Recently, my wife and I took a delightful walk through the upper North Tyne valley, in Northumberland; which is where my Charlton ancestors come from.
This walk has several especially appealing aspects, and on this particular day things were at their best. I didn't take a camera, and the (functional, rather than artistic) photographs below are taken from the geograph.org.uk web pages.
There is a walk up to the ride on the east of the valley, that makes a turn at a boulder where we once had a picnic. There is a view up the river towards its source on the Scottish border, that I find very evocative both of the poetry of the border ballads, and the harshness of the border reivers (poetry and violence side by side; the genuine heroic era of Britain).
Coming down off the ridge, there is a beautiful copse of relict ancient oaks called Riding Wood, in which we stumbled across what looked like an ancient stone enclosure, with evidence of several round buildings. On that day, this place had an atmosphere of extraordinary intensity and brooding.
Later research revealed it was dated to Romano-British time - in other words, it was a Celtic defended dwelling, from around the time of Arthur and (more relevantly) Merlin - in his Scottish border origin of Lailoken: the mad prophet and seer of the Caledonian forest. Hence, presumably, the enchantment hanging about the place.
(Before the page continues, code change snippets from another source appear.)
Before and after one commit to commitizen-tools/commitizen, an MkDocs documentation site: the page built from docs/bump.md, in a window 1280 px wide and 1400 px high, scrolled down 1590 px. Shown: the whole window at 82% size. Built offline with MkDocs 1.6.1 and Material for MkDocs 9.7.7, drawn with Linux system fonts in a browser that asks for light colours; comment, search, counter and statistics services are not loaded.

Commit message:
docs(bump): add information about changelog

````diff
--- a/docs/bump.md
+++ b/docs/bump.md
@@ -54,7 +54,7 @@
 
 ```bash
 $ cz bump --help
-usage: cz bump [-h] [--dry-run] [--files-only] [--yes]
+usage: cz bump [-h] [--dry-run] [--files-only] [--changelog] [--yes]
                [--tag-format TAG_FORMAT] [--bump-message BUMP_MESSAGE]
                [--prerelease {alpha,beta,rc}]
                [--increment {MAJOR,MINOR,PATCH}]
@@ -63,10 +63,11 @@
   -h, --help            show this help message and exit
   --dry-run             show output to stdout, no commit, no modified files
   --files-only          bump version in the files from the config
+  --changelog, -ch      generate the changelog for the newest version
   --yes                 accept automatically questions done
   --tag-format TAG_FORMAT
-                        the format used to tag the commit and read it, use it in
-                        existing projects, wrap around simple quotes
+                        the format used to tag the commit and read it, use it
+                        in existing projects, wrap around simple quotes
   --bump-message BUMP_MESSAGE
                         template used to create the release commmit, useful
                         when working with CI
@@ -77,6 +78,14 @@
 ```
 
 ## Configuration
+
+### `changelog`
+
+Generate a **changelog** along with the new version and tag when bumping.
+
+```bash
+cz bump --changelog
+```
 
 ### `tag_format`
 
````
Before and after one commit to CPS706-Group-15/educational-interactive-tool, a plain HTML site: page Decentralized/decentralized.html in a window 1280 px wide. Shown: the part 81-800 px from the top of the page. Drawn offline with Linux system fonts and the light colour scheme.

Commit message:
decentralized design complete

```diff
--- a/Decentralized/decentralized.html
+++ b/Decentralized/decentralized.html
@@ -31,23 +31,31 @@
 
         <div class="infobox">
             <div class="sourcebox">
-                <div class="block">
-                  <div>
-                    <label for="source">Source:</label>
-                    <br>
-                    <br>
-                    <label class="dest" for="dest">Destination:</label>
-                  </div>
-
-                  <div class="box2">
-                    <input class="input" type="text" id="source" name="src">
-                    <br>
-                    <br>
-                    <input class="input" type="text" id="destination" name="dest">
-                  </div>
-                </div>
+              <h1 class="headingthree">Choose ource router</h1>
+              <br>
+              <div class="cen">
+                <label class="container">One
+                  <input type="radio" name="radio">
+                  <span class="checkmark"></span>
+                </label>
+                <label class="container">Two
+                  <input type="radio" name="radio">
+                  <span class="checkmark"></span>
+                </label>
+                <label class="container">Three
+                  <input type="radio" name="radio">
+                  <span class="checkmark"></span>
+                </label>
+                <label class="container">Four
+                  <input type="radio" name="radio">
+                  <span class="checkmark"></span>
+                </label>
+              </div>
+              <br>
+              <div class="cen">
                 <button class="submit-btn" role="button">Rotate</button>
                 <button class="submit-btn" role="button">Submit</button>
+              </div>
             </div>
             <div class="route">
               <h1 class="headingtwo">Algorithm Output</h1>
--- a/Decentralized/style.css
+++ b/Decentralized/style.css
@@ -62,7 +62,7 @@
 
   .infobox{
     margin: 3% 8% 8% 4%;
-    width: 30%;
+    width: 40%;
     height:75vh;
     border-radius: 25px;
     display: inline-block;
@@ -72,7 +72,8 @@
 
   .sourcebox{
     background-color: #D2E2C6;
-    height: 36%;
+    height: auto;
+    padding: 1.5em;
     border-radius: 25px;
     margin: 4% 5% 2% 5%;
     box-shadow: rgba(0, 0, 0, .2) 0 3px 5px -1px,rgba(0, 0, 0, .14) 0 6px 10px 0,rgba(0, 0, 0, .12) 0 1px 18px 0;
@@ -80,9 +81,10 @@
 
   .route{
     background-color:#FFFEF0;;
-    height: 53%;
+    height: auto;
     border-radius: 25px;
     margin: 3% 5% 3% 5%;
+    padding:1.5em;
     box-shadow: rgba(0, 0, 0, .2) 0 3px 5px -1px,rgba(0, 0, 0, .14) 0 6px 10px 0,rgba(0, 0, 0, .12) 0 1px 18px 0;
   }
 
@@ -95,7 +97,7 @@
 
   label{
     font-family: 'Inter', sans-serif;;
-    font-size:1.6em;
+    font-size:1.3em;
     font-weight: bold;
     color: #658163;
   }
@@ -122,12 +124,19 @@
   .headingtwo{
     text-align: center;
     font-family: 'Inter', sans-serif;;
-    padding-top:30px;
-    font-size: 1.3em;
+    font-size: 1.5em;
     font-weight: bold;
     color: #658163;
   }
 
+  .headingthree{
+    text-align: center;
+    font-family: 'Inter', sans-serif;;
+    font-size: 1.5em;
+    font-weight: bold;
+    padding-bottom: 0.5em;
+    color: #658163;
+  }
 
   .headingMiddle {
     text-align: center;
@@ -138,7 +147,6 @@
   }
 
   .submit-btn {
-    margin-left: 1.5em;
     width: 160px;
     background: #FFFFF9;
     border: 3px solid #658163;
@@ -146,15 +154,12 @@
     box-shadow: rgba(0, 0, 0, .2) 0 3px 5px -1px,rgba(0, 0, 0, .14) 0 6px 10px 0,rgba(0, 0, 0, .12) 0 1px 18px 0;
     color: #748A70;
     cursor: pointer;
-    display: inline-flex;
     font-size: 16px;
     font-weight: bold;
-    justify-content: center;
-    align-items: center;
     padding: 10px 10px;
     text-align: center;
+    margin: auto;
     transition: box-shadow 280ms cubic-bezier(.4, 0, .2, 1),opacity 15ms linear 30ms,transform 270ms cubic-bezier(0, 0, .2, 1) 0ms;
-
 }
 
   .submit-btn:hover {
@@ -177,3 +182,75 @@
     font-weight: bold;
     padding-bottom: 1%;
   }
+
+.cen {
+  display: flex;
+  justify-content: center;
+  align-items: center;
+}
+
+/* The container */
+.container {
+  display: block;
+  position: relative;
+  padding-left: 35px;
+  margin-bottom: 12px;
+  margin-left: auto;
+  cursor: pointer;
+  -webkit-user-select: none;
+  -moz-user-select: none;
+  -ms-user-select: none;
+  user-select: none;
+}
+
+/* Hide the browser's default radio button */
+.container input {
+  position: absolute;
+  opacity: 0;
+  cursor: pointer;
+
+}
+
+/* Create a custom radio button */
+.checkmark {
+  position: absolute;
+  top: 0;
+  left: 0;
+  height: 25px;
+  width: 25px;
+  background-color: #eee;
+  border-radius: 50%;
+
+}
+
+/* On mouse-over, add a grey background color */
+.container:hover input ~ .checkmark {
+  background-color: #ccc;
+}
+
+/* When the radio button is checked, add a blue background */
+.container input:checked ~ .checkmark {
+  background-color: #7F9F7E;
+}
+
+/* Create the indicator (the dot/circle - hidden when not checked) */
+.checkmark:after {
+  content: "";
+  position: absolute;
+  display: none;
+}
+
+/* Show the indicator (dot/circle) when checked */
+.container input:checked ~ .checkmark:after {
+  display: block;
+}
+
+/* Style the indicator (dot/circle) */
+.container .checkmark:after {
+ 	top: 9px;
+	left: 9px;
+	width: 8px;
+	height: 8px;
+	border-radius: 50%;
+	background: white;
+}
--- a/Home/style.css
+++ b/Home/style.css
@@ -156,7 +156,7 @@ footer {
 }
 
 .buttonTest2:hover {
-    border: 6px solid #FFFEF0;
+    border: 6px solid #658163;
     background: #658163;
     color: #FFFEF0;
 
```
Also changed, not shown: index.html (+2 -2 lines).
Then across a footbridge over the long-since abandoned railway line:
And down to the banks of the idyllic River North Tyne.
Across the river could be seen Hesleyside Hall - beautiful Georgian residence of the head of the Charlton surname ('clan'), with its landscaped gardens by Capability Brown
And then back to Bellingham.